▶ **WORK REQUEST**: Below are records to be repeated in full. Give them exactly.

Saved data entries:
▼

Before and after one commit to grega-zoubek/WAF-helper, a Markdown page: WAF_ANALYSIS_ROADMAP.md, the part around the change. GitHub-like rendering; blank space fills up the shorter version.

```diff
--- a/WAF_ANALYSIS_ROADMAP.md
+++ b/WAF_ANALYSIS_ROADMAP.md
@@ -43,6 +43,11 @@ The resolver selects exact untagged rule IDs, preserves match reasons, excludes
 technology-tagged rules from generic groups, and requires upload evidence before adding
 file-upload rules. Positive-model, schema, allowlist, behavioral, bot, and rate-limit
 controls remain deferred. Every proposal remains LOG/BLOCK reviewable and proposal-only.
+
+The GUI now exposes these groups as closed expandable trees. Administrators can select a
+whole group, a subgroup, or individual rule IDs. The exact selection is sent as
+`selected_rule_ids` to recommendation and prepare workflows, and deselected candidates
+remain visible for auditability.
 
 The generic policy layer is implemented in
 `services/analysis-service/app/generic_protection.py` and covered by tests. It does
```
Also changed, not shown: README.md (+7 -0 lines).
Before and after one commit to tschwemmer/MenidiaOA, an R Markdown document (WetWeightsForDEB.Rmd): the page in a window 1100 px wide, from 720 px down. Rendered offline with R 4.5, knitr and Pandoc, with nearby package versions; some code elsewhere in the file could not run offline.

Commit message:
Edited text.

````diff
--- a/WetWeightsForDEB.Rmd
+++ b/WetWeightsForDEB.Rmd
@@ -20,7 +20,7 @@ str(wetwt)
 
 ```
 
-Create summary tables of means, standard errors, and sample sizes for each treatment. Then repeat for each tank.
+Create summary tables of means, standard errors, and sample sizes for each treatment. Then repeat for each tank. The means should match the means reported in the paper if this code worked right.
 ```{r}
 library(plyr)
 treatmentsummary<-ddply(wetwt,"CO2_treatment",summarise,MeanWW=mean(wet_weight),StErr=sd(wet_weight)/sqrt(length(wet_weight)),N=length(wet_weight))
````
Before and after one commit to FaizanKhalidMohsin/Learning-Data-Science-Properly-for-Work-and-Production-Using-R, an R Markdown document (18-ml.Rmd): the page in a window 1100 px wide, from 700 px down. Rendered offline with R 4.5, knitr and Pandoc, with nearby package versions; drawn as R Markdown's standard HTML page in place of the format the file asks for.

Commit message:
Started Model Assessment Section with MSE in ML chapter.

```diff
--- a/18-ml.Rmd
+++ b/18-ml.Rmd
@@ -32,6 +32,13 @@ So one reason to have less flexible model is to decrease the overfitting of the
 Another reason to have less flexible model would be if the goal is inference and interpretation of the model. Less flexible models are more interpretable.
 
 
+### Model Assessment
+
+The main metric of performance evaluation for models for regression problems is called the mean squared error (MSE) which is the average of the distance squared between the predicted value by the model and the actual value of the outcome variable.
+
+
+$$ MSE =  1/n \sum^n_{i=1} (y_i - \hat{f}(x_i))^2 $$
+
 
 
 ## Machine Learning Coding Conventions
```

▲

▶ **SOLUTION BELOW**:
Before and after one commit to grega-zoubek/WAF-helper, a Markdown page: WAF_ANALYSIS_ROADMAP.md, the part around the change. GitHub-like rendering; blank space fills up the shorter version.

```diff
--- a/WAF_ANALYSIS_ROADMAP.md
+++ b/WAF_ANALYSIS_ROADMAP.md
@@ -43,6 +43,11 @@ The resolver selects exact untagged rule IDs, preserves match reasons, excludes
 technology-tagged rules from generic groups, and requires upload evidence before adding
 file-upload rules. Positive-model, schema, allowlist, behavioral, bot, and rate-limit
 controls remain deferred. Every proposal remains LOG/BLOCK reviewable and proposal-only.
+
+The GUI now exposes these groups as closed expandable trees. Administrators can select a
+whole group, a subgroup, or individual rule IDs. The exact selection is sent as
+`selected_rule_ids` to recommendation and prepare workflows, and deselected candidates
+remain visible for auditability.
 
 The generic policy layer is implemented in
 `services/analysis-service/app/generic_protection.py` and covered by tests. It does
```
Also changed, not shown: README.md (+7 -0 lines).
Before and after one commit to tschwemmer/MenidiaOA, an R Markdown document (WetWeightsForDEB.Rmd): the page in a window 1100 px wide, from 720 px down. Rendered offline with R 4.5, knitr and Pandoc, with nearby package versions; some code elsewhere in the file could not run offline.

Commit message:
Edited text.

````diff
--- a/WetWeightsForDEB.Rmd
+++ b/WetWeightsForDEB.Rmd
@@ -20,7 +20,7 @@ str(wetwt)
 
 ```
 
-Create summary tables of means, standard errors, and sample sizes for each treatment. Then repeat for each tank.
+Create summary tables of means, standard errors, and sample sizes for each treatment. Then repeat for each tank. The means should match the means reported in the paper if this code worked right.
 ```{r}
 library(plyr)
 treatmentsummary<-ddply(wetwt,"CO2_treatment",summarise,MeanWW=mean(wet_weight),StErr=sd(wet_weight)/sqrt(length(wet_weight)),N=length(wet_weight))
````
Before and after one commit to FaizanKhalidMohsin/Learning-Data-Science-Properly-for-Work-and-Production-Using-R, an R Markdown document (18-ml.Rmd): the page in a window 1100 px wide, from 700 px down. Rendered offline with R 4.5, knitr and Pandoc, with nearby package versions; drawn as R Markdown's standard HTML page in place of the format the file asks for.

Commit message:
Started Model Assessment Section with MSE in ML chapter.

```diff
--- a/18-ml.Rmd
+++ b/18-ml.Rmd
@@ -32,6 +32,13 @@ So one reason to have less flexible model is to decrease the overfitting of the
 Another reason to have less flexible model would be if the goal is inference and interpretation of the model. Less flexible models are more interpretable.
 
 
+### Model Assessment
+
+The main metric of performance evaluation for models for regression problems is called the mean squared error (MSE) which is the average of the distance squared between the predicted value by the model and the actual value of the outcome variable.
+
+
+$$ MSE =  1/n \sum^n_{i=1} (y_i - \hat{f}(x_i))^2 $$
+
 
 
 ## Machine Learning Coding Conventions
```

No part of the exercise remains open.